_Your objective_
Find all lines below containing the string "that" and return them.

_Input data_
- - -

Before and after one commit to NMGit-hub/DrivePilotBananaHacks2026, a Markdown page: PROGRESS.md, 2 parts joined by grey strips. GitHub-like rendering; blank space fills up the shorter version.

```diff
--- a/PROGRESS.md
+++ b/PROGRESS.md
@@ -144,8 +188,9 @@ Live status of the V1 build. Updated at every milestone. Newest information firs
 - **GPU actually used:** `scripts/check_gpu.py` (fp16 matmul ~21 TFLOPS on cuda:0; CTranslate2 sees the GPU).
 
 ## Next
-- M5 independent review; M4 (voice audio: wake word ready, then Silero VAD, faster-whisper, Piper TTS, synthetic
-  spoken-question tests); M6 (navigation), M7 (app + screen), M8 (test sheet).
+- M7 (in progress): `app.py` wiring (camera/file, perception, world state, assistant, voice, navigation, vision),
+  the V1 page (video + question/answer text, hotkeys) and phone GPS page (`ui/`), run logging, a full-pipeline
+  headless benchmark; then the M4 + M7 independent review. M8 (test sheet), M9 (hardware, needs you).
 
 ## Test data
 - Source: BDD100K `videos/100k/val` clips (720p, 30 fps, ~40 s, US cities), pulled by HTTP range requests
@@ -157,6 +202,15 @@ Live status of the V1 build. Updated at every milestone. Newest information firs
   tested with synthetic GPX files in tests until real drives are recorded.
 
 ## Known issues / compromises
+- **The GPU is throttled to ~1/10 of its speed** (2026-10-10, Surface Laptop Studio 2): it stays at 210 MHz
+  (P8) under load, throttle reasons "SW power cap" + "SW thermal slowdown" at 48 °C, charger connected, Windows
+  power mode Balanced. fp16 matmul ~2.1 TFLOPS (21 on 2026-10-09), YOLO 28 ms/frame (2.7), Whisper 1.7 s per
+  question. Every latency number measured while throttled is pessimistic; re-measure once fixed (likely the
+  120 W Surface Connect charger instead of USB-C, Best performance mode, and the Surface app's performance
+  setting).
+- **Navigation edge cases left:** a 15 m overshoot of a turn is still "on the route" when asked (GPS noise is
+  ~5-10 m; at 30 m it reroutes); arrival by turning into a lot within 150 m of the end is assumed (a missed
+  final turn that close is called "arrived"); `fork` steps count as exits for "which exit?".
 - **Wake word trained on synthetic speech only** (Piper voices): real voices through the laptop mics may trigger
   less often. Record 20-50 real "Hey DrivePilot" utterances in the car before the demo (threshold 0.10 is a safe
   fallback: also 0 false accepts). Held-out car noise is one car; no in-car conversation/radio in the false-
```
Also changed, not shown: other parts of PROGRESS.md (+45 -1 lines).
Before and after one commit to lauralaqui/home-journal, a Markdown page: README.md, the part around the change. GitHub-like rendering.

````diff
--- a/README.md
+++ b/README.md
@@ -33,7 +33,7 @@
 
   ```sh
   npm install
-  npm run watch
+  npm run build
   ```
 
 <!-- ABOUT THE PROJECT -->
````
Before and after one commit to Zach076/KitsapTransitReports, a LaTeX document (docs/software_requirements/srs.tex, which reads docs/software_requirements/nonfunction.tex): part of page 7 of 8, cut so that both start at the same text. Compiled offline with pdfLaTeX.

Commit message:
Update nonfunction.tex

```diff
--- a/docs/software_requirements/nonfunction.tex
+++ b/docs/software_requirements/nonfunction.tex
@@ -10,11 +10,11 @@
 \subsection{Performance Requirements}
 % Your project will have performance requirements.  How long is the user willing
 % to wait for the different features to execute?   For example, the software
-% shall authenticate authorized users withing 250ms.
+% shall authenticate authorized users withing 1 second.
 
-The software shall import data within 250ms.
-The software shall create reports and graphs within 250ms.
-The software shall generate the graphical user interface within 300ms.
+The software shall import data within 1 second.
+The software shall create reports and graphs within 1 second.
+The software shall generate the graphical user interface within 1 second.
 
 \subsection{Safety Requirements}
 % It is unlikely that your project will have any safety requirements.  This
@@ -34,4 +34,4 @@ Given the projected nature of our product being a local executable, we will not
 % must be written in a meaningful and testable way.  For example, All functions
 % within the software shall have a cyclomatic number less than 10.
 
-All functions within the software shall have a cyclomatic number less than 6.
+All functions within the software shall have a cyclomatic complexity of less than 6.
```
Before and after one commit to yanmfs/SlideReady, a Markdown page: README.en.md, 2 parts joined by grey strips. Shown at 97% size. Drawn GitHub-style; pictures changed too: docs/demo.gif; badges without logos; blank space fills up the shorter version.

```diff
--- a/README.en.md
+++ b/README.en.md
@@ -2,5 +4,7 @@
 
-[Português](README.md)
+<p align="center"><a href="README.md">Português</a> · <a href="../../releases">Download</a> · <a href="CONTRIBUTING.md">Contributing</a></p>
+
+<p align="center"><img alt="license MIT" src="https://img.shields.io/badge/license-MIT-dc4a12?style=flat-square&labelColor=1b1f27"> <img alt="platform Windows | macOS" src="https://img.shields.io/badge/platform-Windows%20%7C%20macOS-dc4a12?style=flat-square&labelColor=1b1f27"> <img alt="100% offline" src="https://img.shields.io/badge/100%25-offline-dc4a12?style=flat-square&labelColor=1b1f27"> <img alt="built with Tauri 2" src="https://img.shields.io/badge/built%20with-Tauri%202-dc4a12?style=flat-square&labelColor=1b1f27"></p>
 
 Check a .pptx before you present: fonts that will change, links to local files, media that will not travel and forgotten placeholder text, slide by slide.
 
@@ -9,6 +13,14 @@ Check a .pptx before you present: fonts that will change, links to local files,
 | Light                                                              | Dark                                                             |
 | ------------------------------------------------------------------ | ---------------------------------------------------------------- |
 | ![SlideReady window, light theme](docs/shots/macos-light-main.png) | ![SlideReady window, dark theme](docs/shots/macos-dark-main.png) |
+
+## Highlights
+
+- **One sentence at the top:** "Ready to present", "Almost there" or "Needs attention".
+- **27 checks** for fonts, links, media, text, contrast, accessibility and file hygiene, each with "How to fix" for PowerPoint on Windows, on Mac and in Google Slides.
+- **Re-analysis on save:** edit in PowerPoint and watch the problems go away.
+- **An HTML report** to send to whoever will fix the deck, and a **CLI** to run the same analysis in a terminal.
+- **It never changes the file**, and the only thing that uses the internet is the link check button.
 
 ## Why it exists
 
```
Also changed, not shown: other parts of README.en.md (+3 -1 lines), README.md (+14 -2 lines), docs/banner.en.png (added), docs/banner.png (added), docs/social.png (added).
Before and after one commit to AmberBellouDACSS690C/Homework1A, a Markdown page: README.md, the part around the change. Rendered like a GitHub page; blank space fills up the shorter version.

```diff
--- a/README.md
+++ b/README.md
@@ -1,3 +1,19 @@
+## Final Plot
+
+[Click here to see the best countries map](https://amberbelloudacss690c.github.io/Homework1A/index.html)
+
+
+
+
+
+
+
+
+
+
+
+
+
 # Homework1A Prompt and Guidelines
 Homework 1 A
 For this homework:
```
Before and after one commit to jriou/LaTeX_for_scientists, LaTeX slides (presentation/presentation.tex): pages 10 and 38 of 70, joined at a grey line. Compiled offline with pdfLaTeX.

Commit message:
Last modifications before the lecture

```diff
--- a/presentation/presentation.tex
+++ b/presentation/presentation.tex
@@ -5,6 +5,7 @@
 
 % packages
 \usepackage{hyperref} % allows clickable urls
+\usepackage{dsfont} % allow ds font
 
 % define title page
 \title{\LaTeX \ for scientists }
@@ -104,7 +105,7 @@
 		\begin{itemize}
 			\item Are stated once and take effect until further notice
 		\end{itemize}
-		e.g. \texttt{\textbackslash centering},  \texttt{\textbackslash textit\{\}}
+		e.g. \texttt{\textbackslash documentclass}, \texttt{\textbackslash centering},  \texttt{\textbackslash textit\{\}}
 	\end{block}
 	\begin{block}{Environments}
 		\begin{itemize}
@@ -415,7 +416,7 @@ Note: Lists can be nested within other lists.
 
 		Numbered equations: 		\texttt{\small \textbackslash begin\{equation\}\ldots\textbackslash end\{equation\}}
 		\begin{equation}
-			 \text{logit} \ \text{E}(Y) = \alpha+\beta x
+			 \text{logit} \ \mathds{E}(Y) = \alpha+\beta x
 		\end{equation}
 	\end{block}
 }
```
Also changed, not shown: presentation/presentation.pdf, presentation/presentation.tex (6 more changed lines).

- - -

_Answer to this problem_
+  final turn that close is called "arrived"); `fork` steps count as exits for "which exit?".
Before and after one commit to Zach076/KitsapTransitReports, a LaTeX document (docs/software_requirements/srs.tex, which reads docs/software_requirements/nonfunction.tex): part of page 7 of 8, cut so that both start at the same text. Compiled offline with pdfLaTeX.
 % It is unlikely that your project will have any safety requirements.  This
 Check a .pptx before you present: fonts that will change, links to local files, media that will not travel and forgotten placeholder text, slide by slide.
@@ -9,6 +13,14 @@ Check a .pptx before you present: fonts that will change, links to local files,
+- **It never changes the file**, and the only thing that uses the internet is the link check button.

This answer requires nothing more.